(Change listing data)
------------------------------------------------

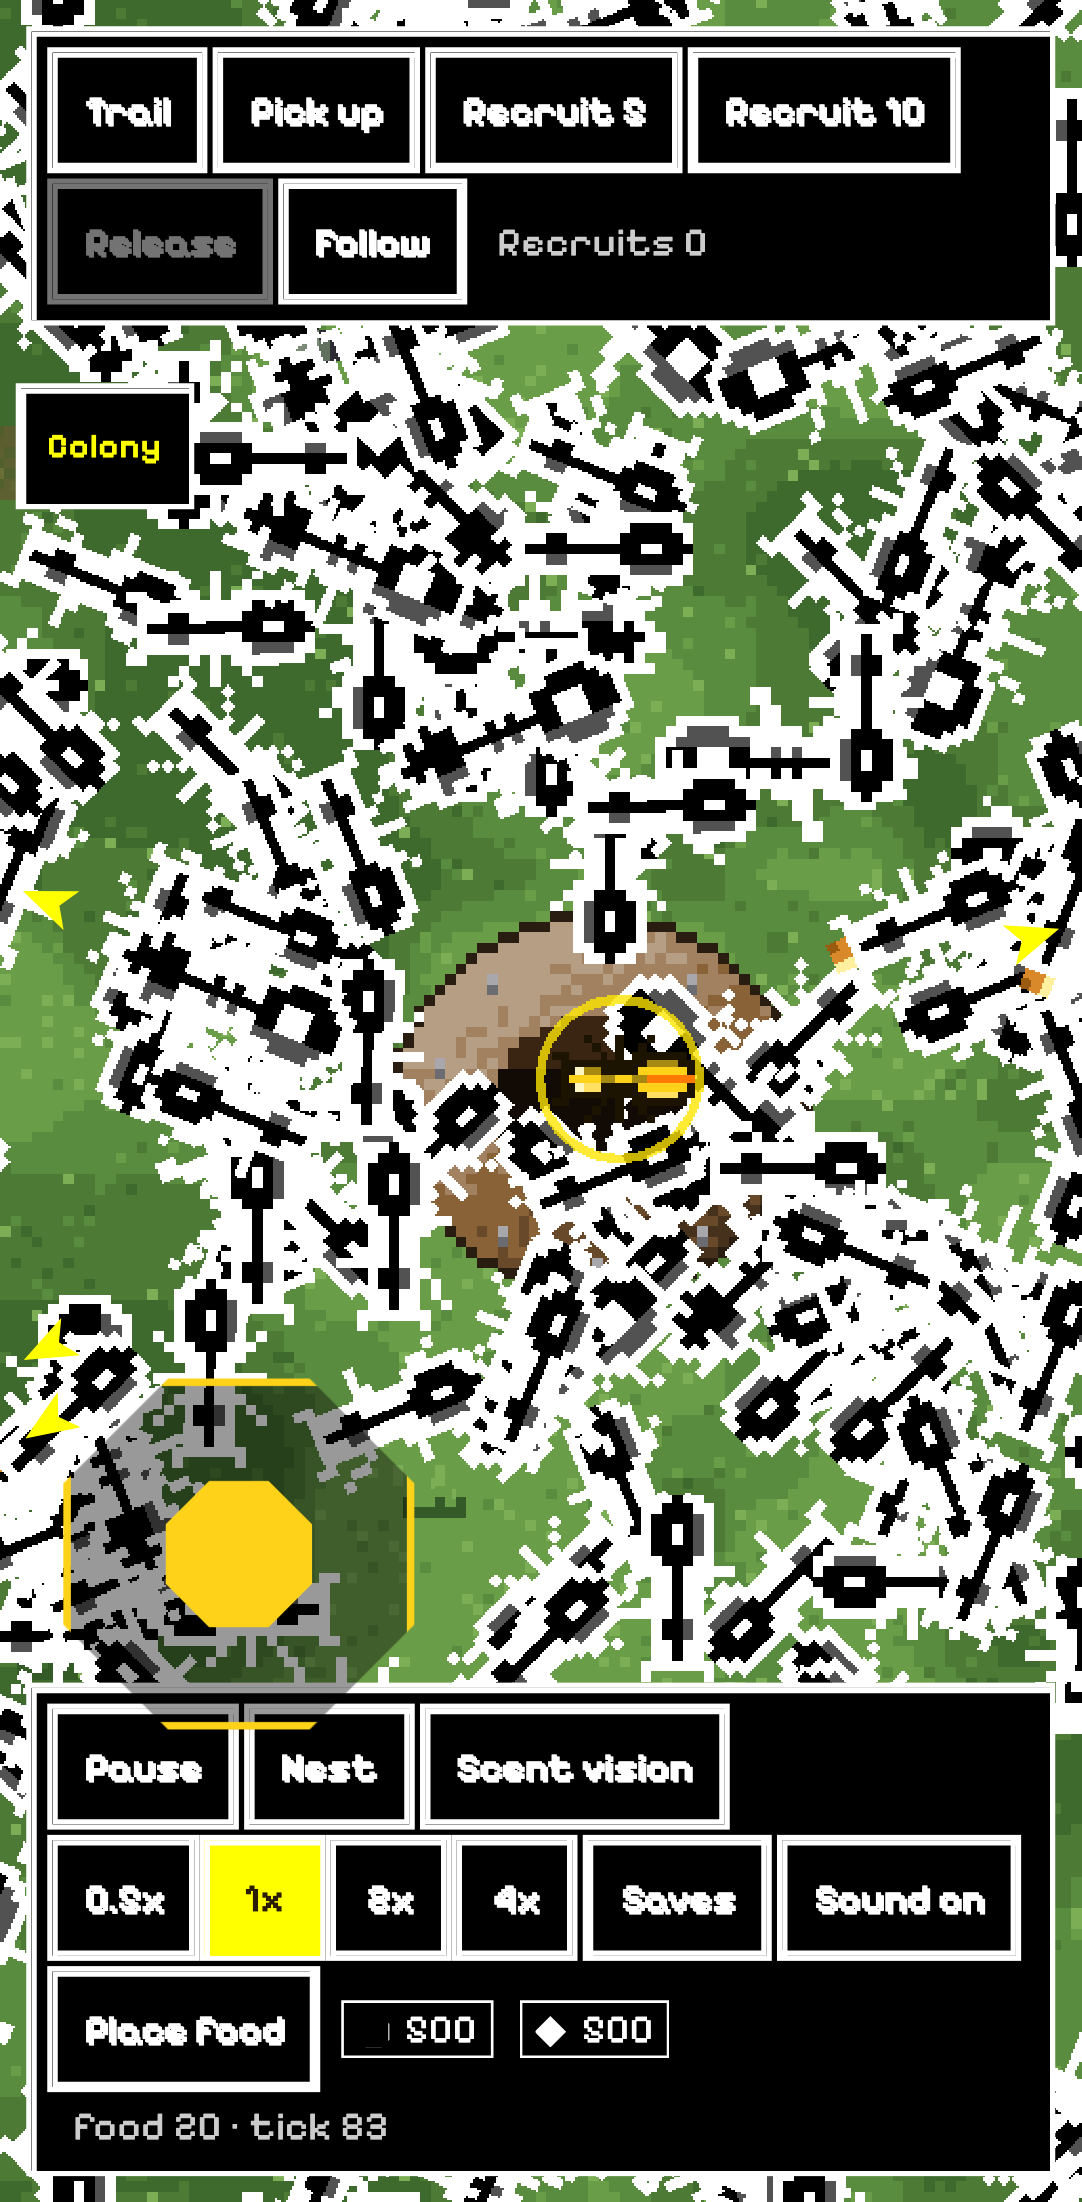
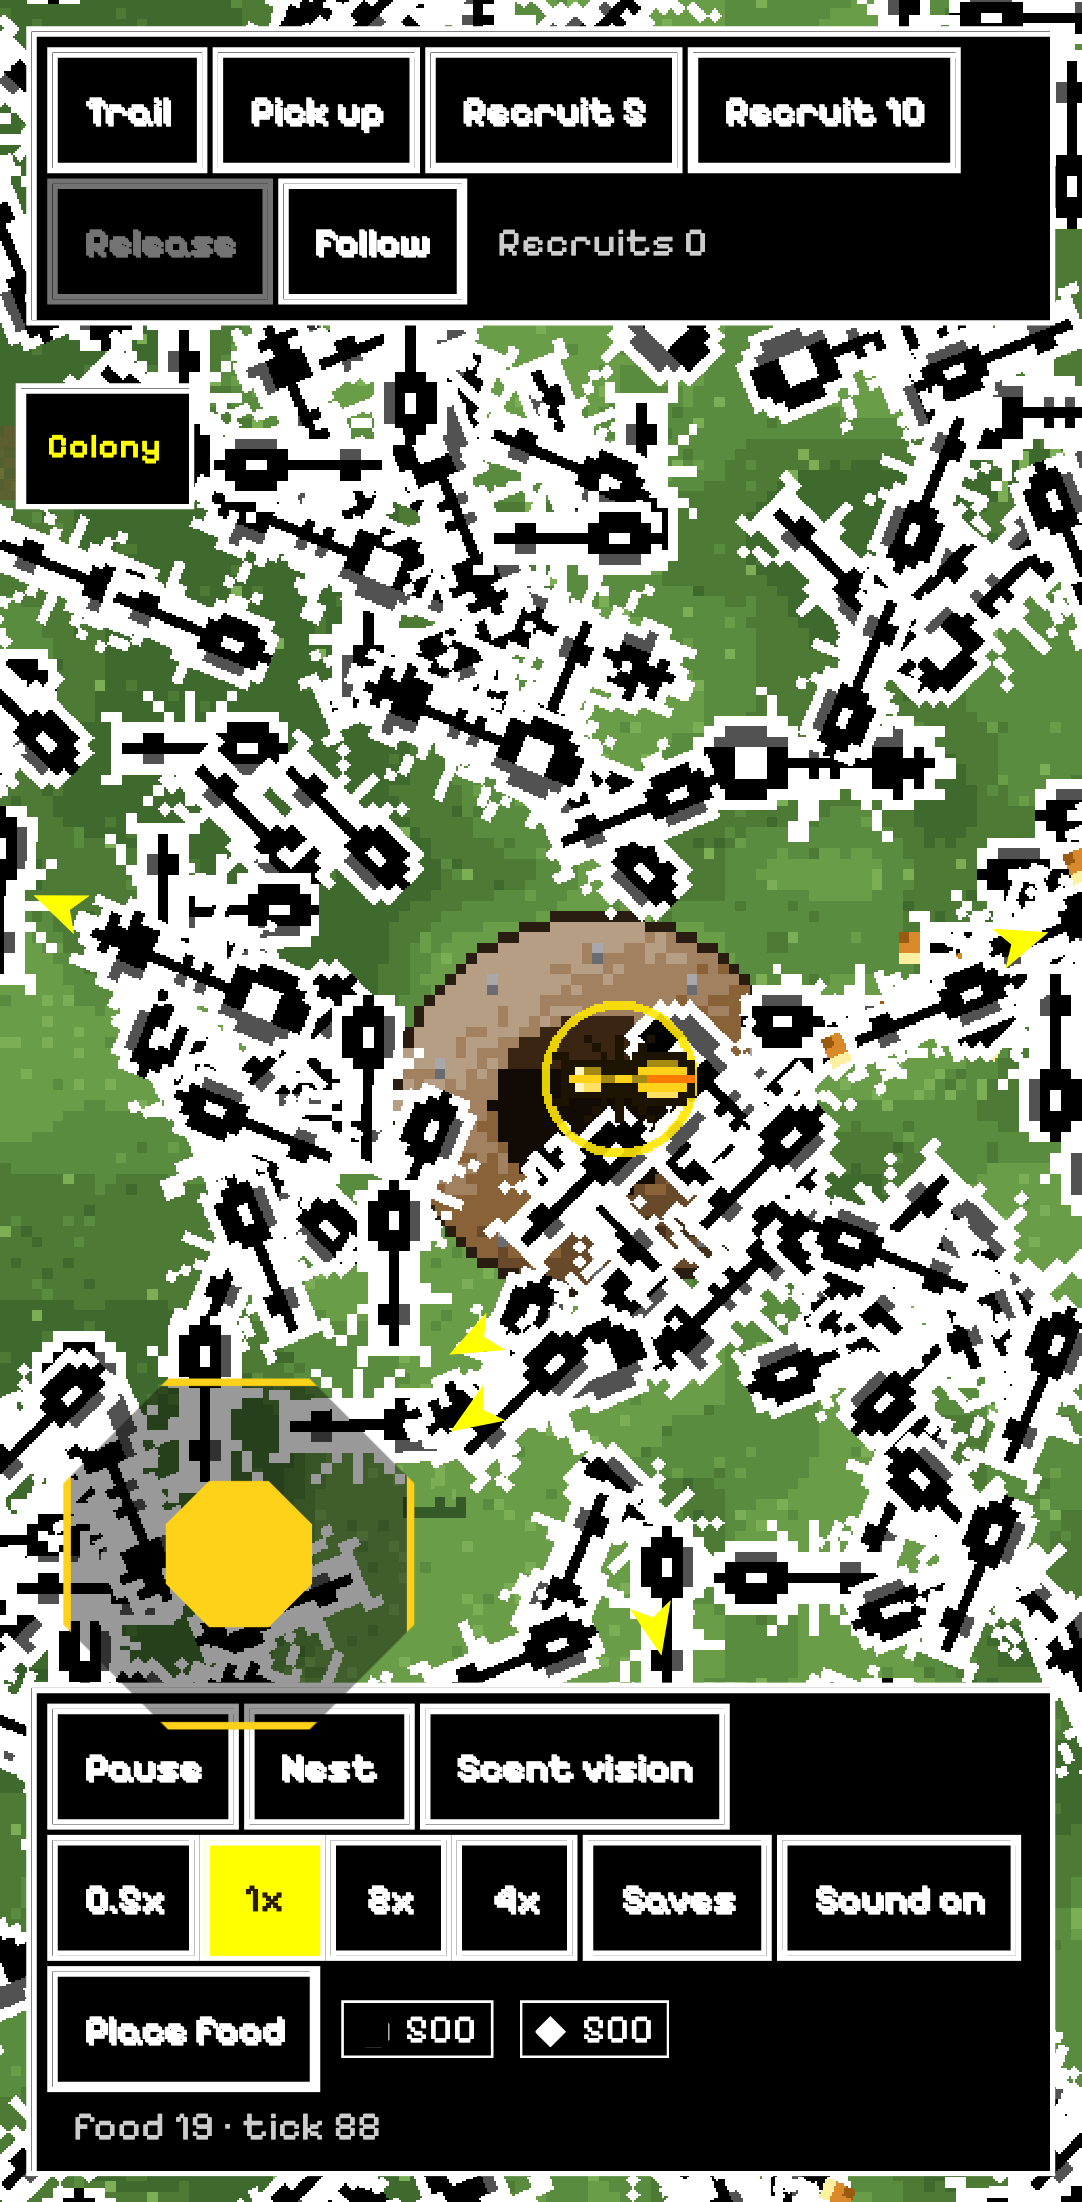
fix(art): keep food arrows inside the HUD, mark the yard edge, refresh screenshots

diff --git a/apps/web/src/foodArrows.ts b/apps/web/src/foodArrows.ts
@@ -2,8 +2,8 @@
 export const PICKUP_REACH = 14;
 
 const POOL = 5;
-/** Keep arrows clear of the HUD bars along the top and bottom edges. */
-const INSET = { x: 18, top: 84, bottom: 78 };
+/** Arrow half-size plus a margin, so an arrow never touches a bar or the screen edge. */
+const PAD = 22;
 
 /**
  * Small edge-of-screen arrows pointing at known food piles that are out of view but near it.
@@ -46,6 +46,7 @@ export class FoodArrows {
     const cx = size.w / 2;
     const cy = size.h / 2;
     const reach = Math.max(size.w, size.h) * 1.5;
+    const area = this.playArea(size);
     const found: { sx: number; sy: number; d: number }[] = [];
     for (const p of piles) {
       const sx = p.x * view.zoom + view.x;
@@ -64,12 +65,51 @@ export class FoodArrows {
       }
       const dx = f.sx - cx;
       const dy = f.sy - cy;
-      const hw = cx - INSET.x;
-      const hh = dy < 0 ? cy - INSET.top : cy - INSET.bottom;
+      const hw = dx < 0 ? cx - area.left : area.right - cx;
+      const hh = dy < 0 ? cy - area.top : area.bottom - cy;
       const t = Math.min(hw / Math.max(1e-6, Math.abs(dx)), hh / Math.max(1e-6, Math.abs(dy)));
+      let x = cx + dx * t;
+      const y = cy + dy * t;
+      // On phones the joystick floats over the left edge: slide arrows out from under it.
+      const j = area.joystick;
+      if (j && x < j.right && y > j.top && y < j.bottom) x = j.right;
       a.hidden = false;
-      a.style.transform = `translate(${cx + dx * t}px, ${cy + dy * t}px) rotate(${Math.atan2(dy, dx)}rad)`;
+      a.style.transform = `translate(${x}px, ${y}px) rotate(${Math.atan2(dy, dx)}rad)`;
     }
+  }
+
+  /**
+   * The part of the viewport not covered by the HUD bars (measured, so it follows the UI scale,
+   * safe-area insets, wrapped bars on phones and orientation), the arrow's own margin inside it.
+   */
+  private playArea(size: { w: number; h: number }): {
+    left: number;
+    right: number;
+    top: number;
+    bottom: number;
+    joystick: { right: number; top: number; bottom: number } | null;
+  } {
+    const box = (sel: string): DOMRect | null => {
+      const el = document.querySelector(sel);
+      if (!el || el.getClientRects().length === 0) return null;
+      return el.getBoundingClientRect();
+    };
+    const top = box('#player-hud .bar');
+    const bottom = box('#hud .bar');
+    const stick = box('#joystick');
+    // The root pads itself by the safe-area insets (see style.css), so read them back resolved.
+    const pad = getComputedStyle(this.root);
+    const edge = (side: 'Top' | 'Right' | 'Bottom' | 'Left'): number =>
+      parseFloat(pad[`padding${side}`]) || 0;
+    return {
+      left: PAD + edge('Left'),
+      right: size.w - PAD - edge('Right'),
+      top: Math.max(PAD + edge('Top'), top ? top.bottom + PAD : 0),
+      bottom: Math.min(size.h - PAD - edge('Bottom'), bottom ? bottom.top - PAD : size.h),
+      joystick: stick
+        ? { right: stick.right + PAD, top: stick.top - PAD, bottom: stick.bottom + PAD }
+        : null,
+    };
   }
 
   private hide(from: number): void {

diff --git a/apps/web/src/art/ground.ts b/apps/web/src/art/ground.ts
@@ -1,4 +1,4 @@
-import { Container, Sprite, Texture } from 'pixi.js';
+import { Container, Graphics, Sprite, Texture } from 'pixi.js';
 import type { Art } from './index';
 import { T } from './palette';
 import { hash2, rng } from './pixels';
@@ -82,6 +82,19 @@ export class GroundLayer {
       }
     }
     this.view.addChild(lawn);
+    // The yard's boundary: a dark hedge-green verge outside it and a bright lip on the edge, so the
+    // end of the world reads as a fence line rather than a flat, untextured canvas.
+    const big = worldSize + 32768;
+    const verge = new Graphics()
+      .rect(-16384, -16384, big, big)
+      .fill(0x24421e)
+      .rect(0, 0, worldSize, worldSize)
+      .cut()
+      .rect(-6, -6, worldSize + 12, worldSize + 12)
+      .fill(0x16280f)
+      .rect(0, 0, worldSize, worldSize)
+      .cut();
+    this.view.addChild(verge);
     const d = art.decor;
     const rand = rng(seed ^ 0x51ed);
     const decor = new Container();

diff --git a/apps/web/src/style.css b/apps/web/src/style.css
@@ -253,6 +253,7 @@ body.in-nest #joystick {
   inset: 0;
   overflow: hidden;
   pointer-events: none;
+  padding: var(--sat) var(--sar) var(--sab) var(--sal);
 }
 .food-arrow {
   position: absolute;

------------------------------------------------

* _Directions_:
The lines to copy are those above that contain "Math".

* _Response_:
     const reach = Math.max(size.w, size.h) * 1.5;
       const t = Math.min(hw / Math.max(1e-6, Math.abs(dx)), hh / Math.max(1e-6, Math.abs(dy)));
-      a.style.transform = `translate(${cx + dx * t}px, ${cy + dy * t}px) rotate(${Math.atan2(dy, dx)}rad)`;
+      a.style.transform = `translate(${x}px, ${y}px) rotate(${Math.atan2(dy, dx)}rad)`;
+      top: Math.max(PAD + edge('Top'), top ? top.bottom + PAD : 0),
+      bottom: Math.min(size.h - PAD - edge('Bottom'), bottom ? bottom.top - PAD : size.h),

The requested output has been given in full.